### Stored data
------------------------------

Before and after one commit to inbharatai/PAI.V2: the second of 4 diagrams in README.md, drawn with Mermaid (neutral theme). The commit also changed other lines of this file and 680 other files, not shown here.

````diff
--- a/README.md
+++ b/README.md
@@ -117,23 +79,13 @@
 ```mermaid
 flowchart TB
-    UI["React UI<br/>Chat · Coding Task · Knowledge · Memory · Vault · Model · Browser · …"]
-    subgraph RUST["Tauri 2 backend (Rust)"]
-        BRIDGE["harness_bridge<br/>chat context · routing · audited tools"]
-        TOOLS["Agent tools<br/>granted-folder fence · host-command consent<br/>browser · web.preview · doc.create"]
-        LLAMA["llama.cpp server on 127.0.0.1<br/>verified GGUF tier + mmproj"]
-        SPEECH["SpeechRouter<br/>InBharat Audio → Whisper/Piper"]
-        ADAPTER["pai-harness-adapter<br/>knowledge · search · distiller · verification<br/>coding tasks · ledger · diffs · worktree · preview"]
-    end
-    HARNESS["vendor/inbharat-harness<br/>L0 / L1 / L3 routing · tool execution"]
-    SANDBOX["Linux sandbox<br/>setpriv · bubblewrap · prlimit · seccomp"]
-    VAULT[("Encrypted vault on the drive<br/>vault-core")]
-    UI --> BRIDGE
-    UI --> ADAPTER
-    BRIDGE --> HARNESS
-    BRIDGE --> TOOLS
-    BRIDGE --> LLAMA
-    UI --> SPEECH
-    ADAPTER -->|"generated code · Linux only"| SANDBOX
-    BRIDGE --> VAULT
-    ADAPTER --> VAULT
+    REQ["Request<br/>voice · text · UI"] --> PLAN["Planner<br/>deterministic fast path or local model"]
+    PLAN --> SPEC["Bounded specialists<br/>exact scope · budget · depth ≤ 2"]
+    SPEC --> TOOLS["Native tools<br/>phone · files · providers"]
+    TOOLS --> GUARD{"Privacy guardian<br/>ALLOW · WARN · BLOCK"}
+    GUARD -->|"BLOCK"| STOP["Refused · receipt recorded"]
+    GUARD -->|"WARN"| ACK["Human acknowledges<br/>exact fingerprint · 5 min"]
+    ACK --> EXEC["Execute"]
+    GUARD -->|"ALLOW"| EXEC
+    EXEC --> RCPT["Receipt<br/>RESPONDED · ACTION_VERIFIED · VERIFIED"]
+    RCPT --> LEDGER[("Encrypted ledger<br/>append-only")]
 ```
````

------------------------------

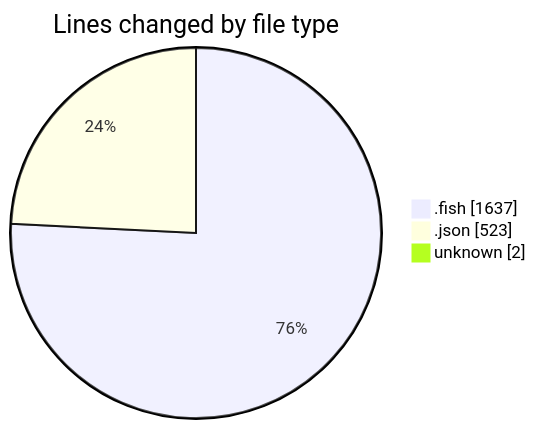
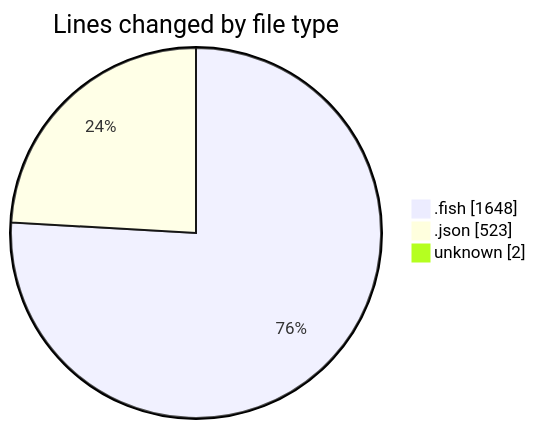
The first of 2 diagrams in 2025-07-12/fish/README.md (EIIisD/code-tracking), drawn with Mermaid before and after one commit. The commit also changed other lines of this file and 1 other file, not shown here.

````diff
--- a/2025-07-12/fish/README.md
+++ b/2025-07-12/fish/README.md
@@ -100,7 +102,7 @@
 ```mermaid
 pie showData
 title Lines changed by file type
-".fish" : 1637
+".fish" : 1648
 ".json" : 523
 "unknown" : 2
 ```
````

------------------------------

### TASK DETAILS
Show, from the records above, every line that includes "BRIDGE".

### WRITTEN REPLY
-        BRIDGE["harness_bridge<br/>chat context · routing · audited tools"]
-    UI --> BRIDGE
-    BRIDGE --> HARNESS
-    BRIDGE --> TOOLS
-    BRIDGE --> LLAMA
-    BRIDGE --> VAULT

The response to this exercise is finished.